-- Work order --
In the records that follow, find each line with the word "text" and copy it.

(Records from a collection)
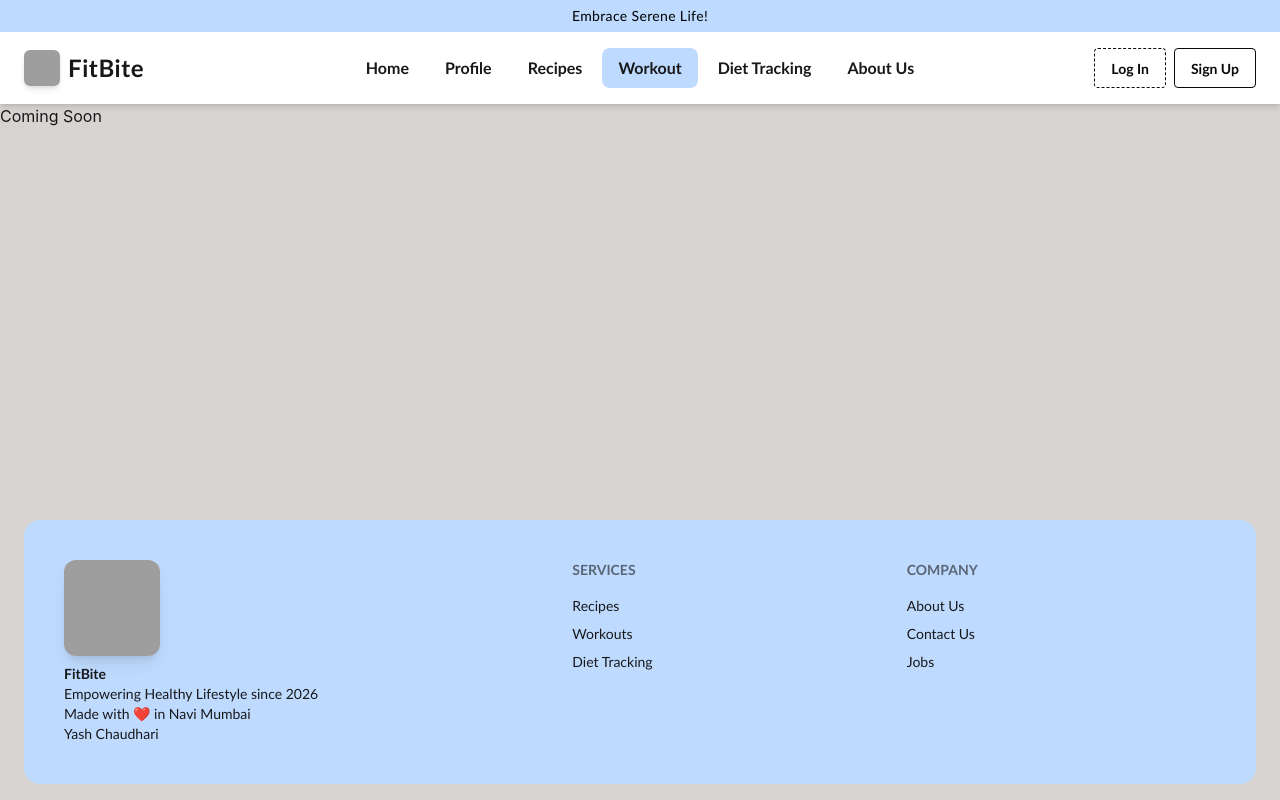
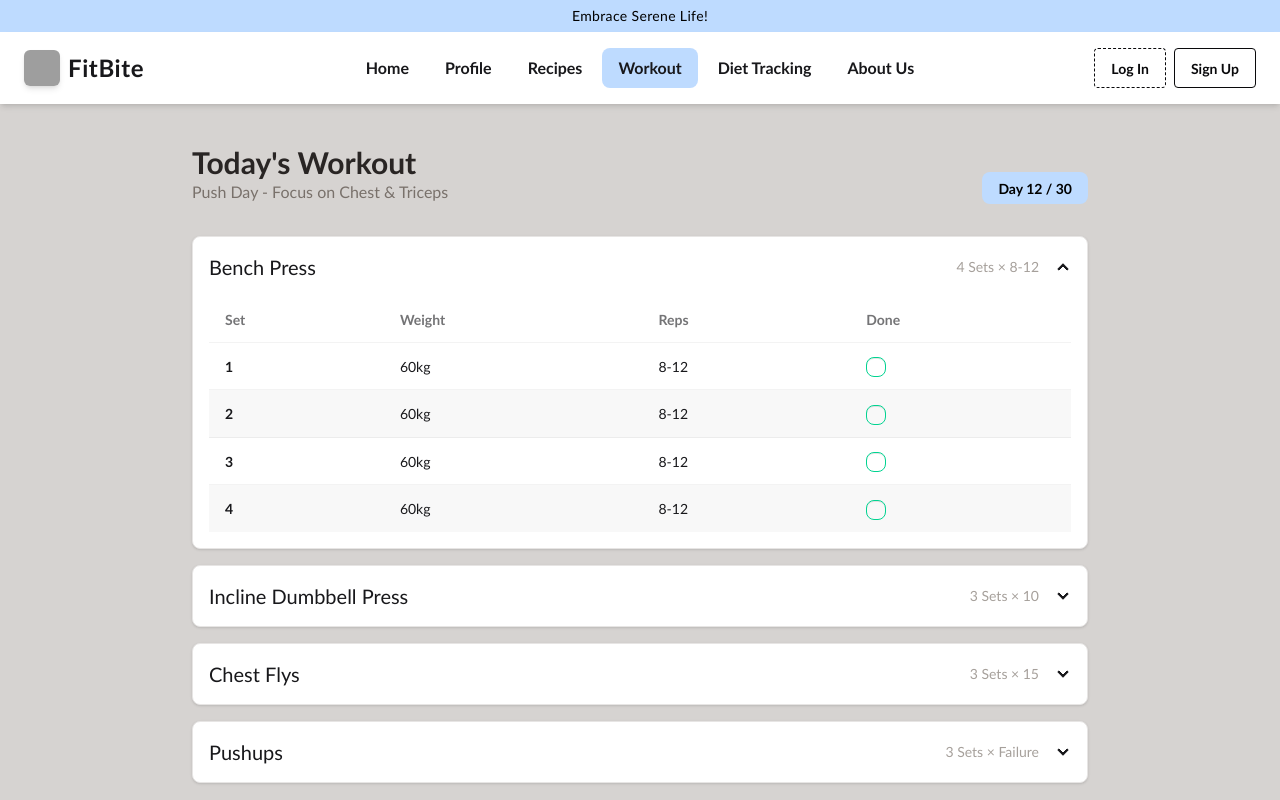
Before and after one commit to YashChaudhari1805/FitBite-React, a React (Vite) app: page /workouts in a window 1280 px wide. Shown: the top 800 px of the page. Built offline with nearby package versions, Linux system fonts and the light colour scheme; grey boxes are pictures that could not be loaded.

Commit message:
Added Workout Component

```diff
--- /dev/null
+++ b/src/components/Workout.jsx
@@ -0,0 +1,65 @@
+import React from "react";
+
+function Workout() {
+    const todayRoutine = [
+        { name: "Bench Press", sets: "4", reps: "8-12", weight: "60kg" },
+        { name: "Incline Dumbbell Press", sets: "3", reps: "10", weight: "20kg" },
+        { name: "Chest Flys", sets: "3", reps: "15", weight: "12kg" },
+        { name: "Pushups", sets: "3", reps: "Failure", weight: "Bodyweight" },
+    ];
+
+    return (
+        <div className="min-h-screen py-10 px-6 font-['Candara']">
+            <div className="max-w-4xl mx-auto">
+                <header className="flex justify-between items-end mb-8">
+                    <div>
+                        <h1 className="text-3xl font-bold text-stone-800">Today's Workout</h1>
+                        <p className="text-stone-500">Push Day - Focus on Chest & Triceps</p>
+                    </div>
+                    <div className="badge badge-primary p-4 bg-blue-200 border-none text-black font-bold">Day 12 / 30</div>
+                </header>
+
+                {/* Exercise List */}
+                <div className="space-y-4">
+                    {todayRoutine.map((ex, index) => (
+                        <div key={index} className="collapse collapse-arrow bg-white border border-stone-200 shadow-sm">
+                            <input type="radio" name="my-accordion-2" defaultChecked={index === 0} />
+                            <div className="collapse-title text-xl font-medium flex justify-between items-center pr-12">
+                                <span>{ex.name}</span>
+                                <span className="text-sm text-stone-400 font-normal">{ex.sets} Sets × {ex.reps}</span>
+                            </div>
+                            <div className="collapse-content">
+                                <div className="overflow-x-auto">
+                                    <table className="table table-zebra">
+                                        <thead>
+                                            <tr>
+                                                <th>Set</th>
+                                                <th>Weight</th>
+                                                <th>Reps</th>
+                                                <th>Done</th>
+                                            </tr>
+                                        </thead>
+                                        <tbody>
+                                            {Array.from({ length: parseInt(ex.sets) }).map((_, i) => (
+                                                <tr key={i}>
+                                                    <th>{i + 1}</th>
+                                                    <td>{ex.weight}</td>
+                                                    <td>{ex.reps}</td>
+                                                    <td><input type="checkbox" className="checkbox checkbox-success checkbox-sm" /></td>
+                                                </tr>
+                                            ))}
+                                        </tbody>
+                                    </table>
+                                </div>
+                            </div>
+                        </div>
+                    ))}
+                </div>
+
+                <button className="btn btn-block btn-neutral mt-8 shadow-lg">Finish Workout</button>
+            </div>
+        </div>
+    );
+}
+
+export default Workout;
--- a/src/main.jsx
+++ b/src/main.jsx
@@ -8,6 +8,7 @@ import Auth from './components/Auth.jsx';
 import Hero from './components/Hero.jsx';
 import Profile from './components/Profile.jsx'
 import Recipes from './components/Recipes.jsx'
+import Workout from './components/Workout.jsx'
 
 const router = createBrowserRouter(createRoutesFromElements(
   <>
@@ -16,7 +17,7 @@ const router = createBrowserRouter(createRoutesFromElements(
       <Route path='hero' element={<Hero />} />
       <Route path='profile' element={<Profile />} />
       <Route path='recipes' element={<Recipes />} />
-      <Route path='workouts' element={<div>Coming Soon</div>} />
+      <Route path='workouts' element={<Workout />} />
       <Route path='about' element={<div>Coming Soon</div>} />
       <Route path='contact' element={<div>Coming Soon</div>} />
       <Route path='jobs' element={<div>Coming Soon</div>} />
```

-- Solution to the exercise --
+                        <h1 className="text-3xl font-bold text-stone-800">Today's Workout</h1>
+                        <p className="text-stone-500">Push Day - Focus on Chest & Triceps</p>
+                    <div className="badge badge-primary p-4 bg-blue-200 border-none text-black font-bold">Day 12 / 30</div>
+                            <div className="collapse-title text-xl font-medium flex justify-between items-center pr-12">
+                                <span className="text-sm text-stone-400 font-normal">{ex.sets} Sets × {ex.reps}</span>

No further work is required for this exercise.